But fortunately many plant pathogens are killed by bleach until the stinky bleach loving microbes take over, and most aren’t plant pathogens but I can’t stand their smell. You can continue using bleach but as for me, nothing can have tolerance for fires.


#9

Years ago we used a blow torch on fowl ticks. There is certainly no resistance like you said for parasites either!
Thanks for the tip!


#10

Totally agree w/Joe. The surface tension of liquids can inhibit access to small crevices like minute scratches made by sharpening the blades. I’ve used a lighter.


#11

Yes JustAnne4! There’s also sap and microbial films on surfaces of tools. I do clean with alcohol first, mainly if the tools get dirty but the finishing touch is the blow torch.


#12

Yeah, metal corrosion can happen so I rinse well afterwards but I also don’t like the corrosive/kinda dangerous nature of bleach. I didn’t know that Lysol/Pinesol would work…I’ve used Isopropyl. Yah, I’ve gotta read the article.


#13

The lighter seems like a practical method. Is it as simple as holding the flame on the blade for about a minute?


#14

Well, you don’t need to take it that high in temp, and the length of time depends on the mass of the knife. You can get a ‘feel’ for it. This may sound kinda crude, but once your knife seems hot, put spit on your finger and then to your blade, and if it goes ssssstt on your blade then that is plenty hot. :blush:
I use a utility knife and the blade is thin so 1 minute would be too long - don’t wanna melt the holder. :wink:
Edit: it occurs to me that some may want to do larger items like saws. Then I guess the blow torch would be the weapon of choice although patient use of a lighter would likely work.


#15

I would not use a torch on any high carbon steel tools, the thin edges could easily lose their temper. Even using a grinding stone on them can draw out the temper from the edge. Stainless steels can handle more heat but the edge could still be overheated if not careful.


#16

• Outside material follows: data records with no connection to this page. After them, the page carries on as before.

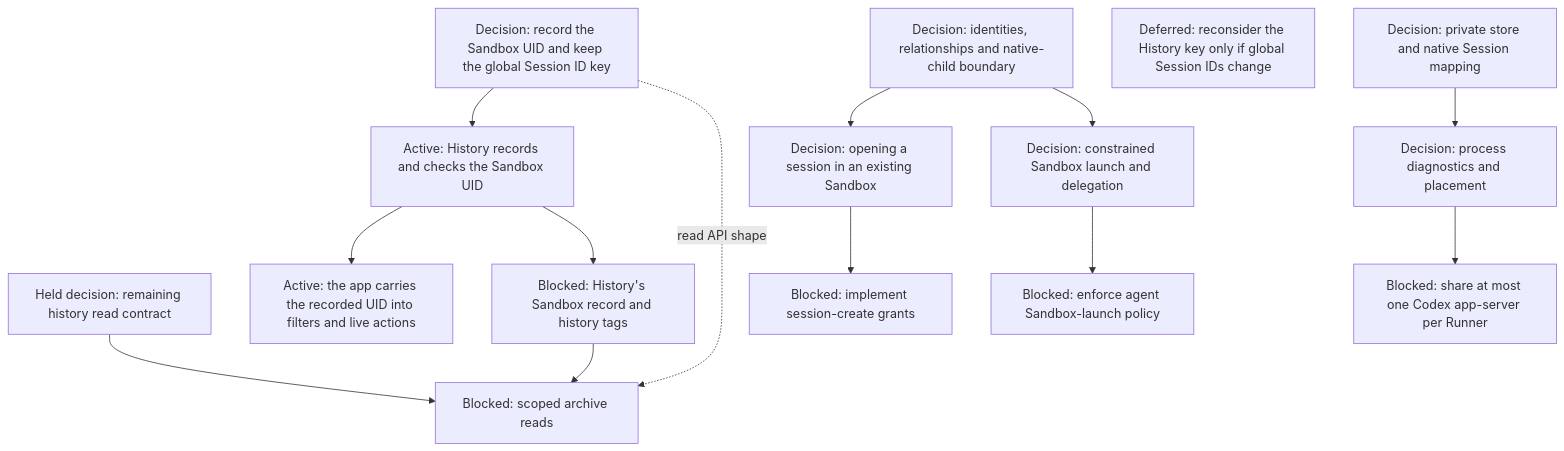
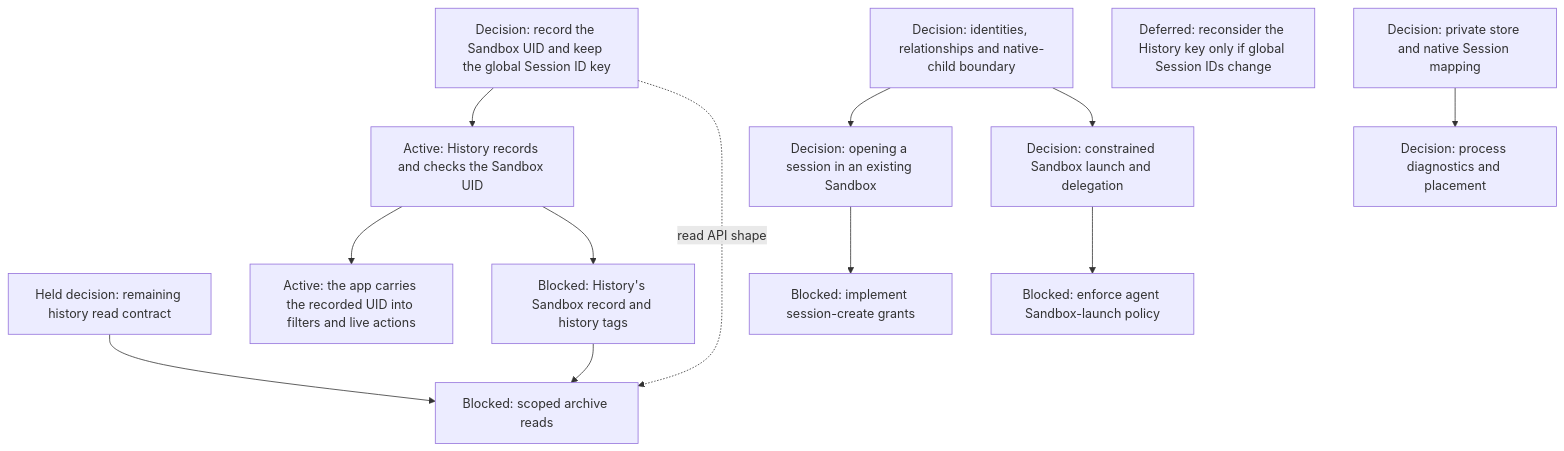
Before and after one commit to agentydragon-agent/ducktape: the sixth of 18 diagrams in agentplane/plans/task_dag.md, drawn with Mermaid. The commit also changed other lines of this file and 19 other files, not shown here.

First line of the commit message:
agentplane/runner: one Codex app-server per Runner for every Codex Session (#11853)

````diff
--- a/agentplane/plans/task_dag.md
+++ b/agentplane/plans/task_dag.md
@@ -300,29 +300,28 @@
 ```mermaid
 flowchart TD
     MULTIAGENT_MODEL[Decision: identities, relationships and native-child boundary]
     THREAD_READ_POLICY_DESIGN[Held decision: remaining history read contract]
     HISTORY_SANDBOX_RECORD[Blocked: History's Sandbox record and history tags]
     THREAD_READ_POLICY[Blocked: scoped archive reads]
     HISTORY_SESSION_KEY_DESIGN[Decision: record the Sandbox UID and keep the global Session ID key]
     HISTORY_SANDBOX_UID[Active: History records and checks the Sandbox UID]
     APP_THREAD_SANDBOX_UID[Active: the app carries the recorded UID into filters and live actions]
     HISTORY_SESSION_REKEY[Deferred: reconsider the History key only if global Session IDs change]
     THREAD_CREATE_POLICY[Decision: opening a session in an existing Sandbox]
     THREAD_CREATE_AUTHORIZATION[Blocked: implement session-create grants]
     AGENT_LAUNCH_POLICY_DESIGN[Decision: constrained Sandbox launch and delegation]
     AGENT_SANDBOX_LAUNCH[Blocked: enforce agent Sandbox-launch policy]
     MULTIAGENT_MODEL --> THREAD_CREATE_POLICY
     MULTIAGENT_MODEL --> AGENT_LAUNCH_POLICY_DESIGN
     THREAD_READ_POLICY_DESIGN --> THREAD_READ_POLICY
     HISTORY_SESSION_KEY_DESIGN --> HISTORY_SANDBOX_UID
     HISTORY_SESSION_KEY_DESIGN -. read API shape .-> THREAD_READ_POLICY
     HISTORY_SANDBOX_UID --> APP_THREAD_SANDBOX_UID
     HISTORY_SANDBOX_UID --> HISTORY_SANDBOX_RECORD
     HISTORY_SANDBOX_RECORD --> THREAD_READ_POLICY
     THREAD_CREATE_POLICY --> THREAD_CREATE_AUTHORIZATION
     AGENT_LAUNCH_POLICY_DESIGN --> AGENT_SANDBOX_LAUNCH
     RUNNER_HARNESS_OBJECTS_DESIGN[Decision: process diagnostics and placement]
     HARNESS_IDENTITY_DESIGN[Decision: private store and native Session mapping]
     HARNESS_IDENTITY_DESIGN --> RUNNER_HARNESS_OBJECTS_DESIGN
-    RUNNER_HARNESS_OBJECTS_DESIGN --> RUNNER_CODEX_SHARED_PROCESS[Blocked: share at most one Codex app-server per Runner]
 ```
````
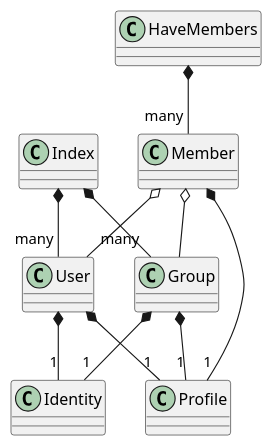
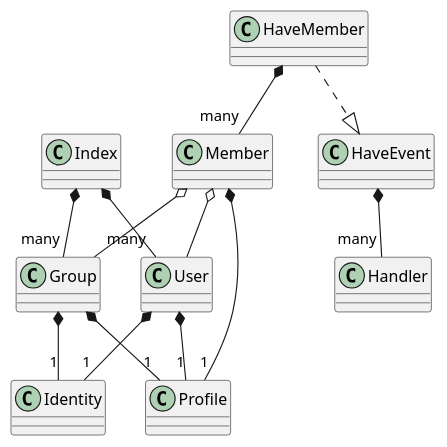
Before and after one commit to Eldynn/index: the diagram in scripts/links.puml, drawn with PlantUML.

Commit message:
docs(UML): Update diagram relations

```diff
--- a/scripts/links.puml
+++ b/scripts/links.puml
@@ -1,12 +1,14 @@
 @startuml
 User *-- "1" Profile
 User *-- "1" Identity
 Group *-- "1" Profile
 Group *-- "1" Identity
-HaveMembers *-- "many" Member
+HaveMember *-- "many" Member
+HaveMember ..|> HaveEvent
 Member *-- "1" Profile
 Member o-- Group
 Member o-- User
 Index *-- "many" User
 Index *-- "many" Group
+HaveEvent *-- "many" Handler
 @enduml
```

Thanks. I use a simple metal box cutter for my grafting and occasional cuts. Replacement blades are inexpensive and if damaged from the heat they can easily be replaced.